An anxious computer programmer reprogrammed his anxiety. First, he outlined his worries into a computer program. Then, the program emailed him anxious messages throughout each day. The programmer read the messages–as if they were comical spam messages. This process helped him emotionally distance from worry and deconstruct anxiety in real time.
The original audio story can be found here: here
I went to a show over the weekend. I expected to hear some good music and poetry. These expectations were exceeded when I received this letter on the merch table: After 8 Years of Facing my Own Mental Illness, by Shira.
A community-based treatment culture in Japan empowers people with schizophrenia to live meaningful, connected lives by sharing their self-directed research, interactive presentations, and theatrical Hallucinations and Delusions Grand Prix . These activities foster inclusion and accountability. “I used to be a captive of my symptoms. Now I investigate them.” Bethel House.
A powerful photo essay collection that promotes awareness, care, and transparency: “Live Through This is a collection of portraits and stories of suicide attempt survivors, as told by those survivors.” This project was initiated by someone challenged her suicidal thoughts and behavior. She invited other suicide attempt survivors to share their experiences of suffering and moving forward.
Lives Restored is a New York Times video/interview series that profiles the resiliency of five people diagnosed with mental illness.
Giulietta Carrelli manages her schizoaffective disorder, in part, by making herself a recognizable public figure. She wears the same clothing style everyday; has unique tattoos; and takes the same route through the city everyday. Strangers get to know her and help her when she experiences psychotic episodes, which she calls “Trouble.”

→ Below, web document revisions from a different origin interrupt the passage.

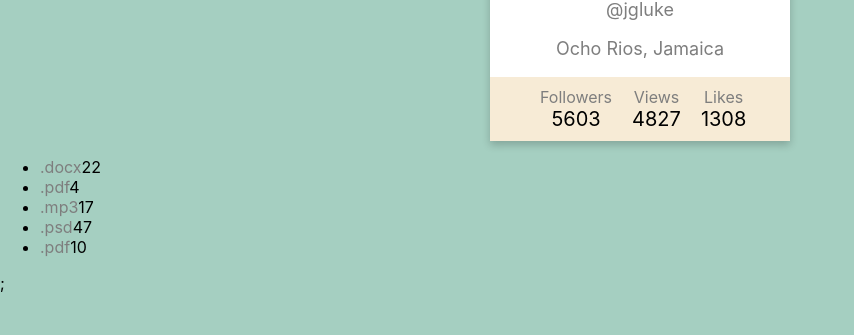
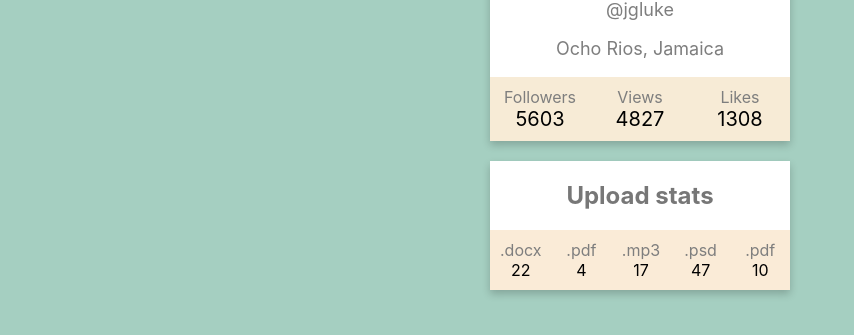
Before and after one commit to yefalek/goit-react-hw-01-components, a React (Create React App) app: page / in a window 1280 px wide. Shown: the part 307-642 px from the top of the page, without its empty margins (0-854 px from the left). Built offline with nearby package versions, Linux system fonts and the light colour scheme.

Commit message:
add style tssk2

```diff
--- a/src/App.js
+++ b/src/App.js
@@ -15,8 +15,8 @@ export default function App() {
         stats={user.stats}
       />
       <Statistics
-        title="Upload stats" stats={statisticalData} />;
-      {/* <Statistics stats={statisticalData} />; */}
+        title="Upload stats" stats={statisticalData} />
+      {/* <Statistics stats={statisticalData} /> */}
     </div>
   );
 }
--- a/src/Statistics/statistics.js
+++ b/src/Statistics/statistics.js
@@ -3,16 +3,18 @@ import PropTypes from 'prop-types';
 
 function Statistics({ stats }) {
     return (
-        <ul>
+        <section class="statistics">
+            <h2 class="title">Upload stats</h2>
+            <ul class="stat-list">
 
-            {stats.map(({id,label, percentage}) => (
+                {stats.map(({id,label, percentage}) => (
                     <li key={id} class="item">
                         <span class="label">{label}</span>
                         <span class="percentage">{percentage}</span>
                     </li>
-
                 ))}
-        </ul>
+            </ul>
+        </section>
     );
 
 }
--- a/src/index.css
+++ b/src/index.css
@@ -11,6 +11,9 @@ body {
 code {
   font-family: source-code-pro, Menlo, Monaco, Consolas, 'Courier New',
     monospace;
+}
+ul {
+  padding: 0;
 }
 /* style for profile */
 .profile{
@@ -41,12 +44,14 @@ code {
 
 .stats {
   display: flex;
+  justify-content: center;
   background-color: rgb(247, 235, 214);
 }
 .stats li{
   list-style-type:none;
   display: flex;
   flex-direction: column;
+  flex-basis: 80px;
   padding: 10px;
 }
 
@@ -60,3 +65,29 @@ code {
 }
 
 /* style for Statistics */
+.statistics{
+  background-color: white;
+  box-shadow: 0 4px 8px 0 rgba(0, 0, 0, 0.2);
+  max-width: 300px;
+  margin: auto;
+  text-align: center;
+}
+
+.title{
+  padding: 20px 20px 0;
+  color: rgb(119, 119, 119);
+}
+
+.stat-list{
+  list-style-type:none;
+  display: flex;
+  justify-content: center;
+}
+
+.item{
+  padding: 10px;
+  display: flex;
+  flex-direction: column;
+  flex-basis: 60px;
+  background-color: antiquewhite;
+}
```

She expanded her support network by developing her own business (starting with $1,000), which apparently created a toast craze throughout the city. This article gives a poignant narrative about Carrelli and answers the question of “why toast?”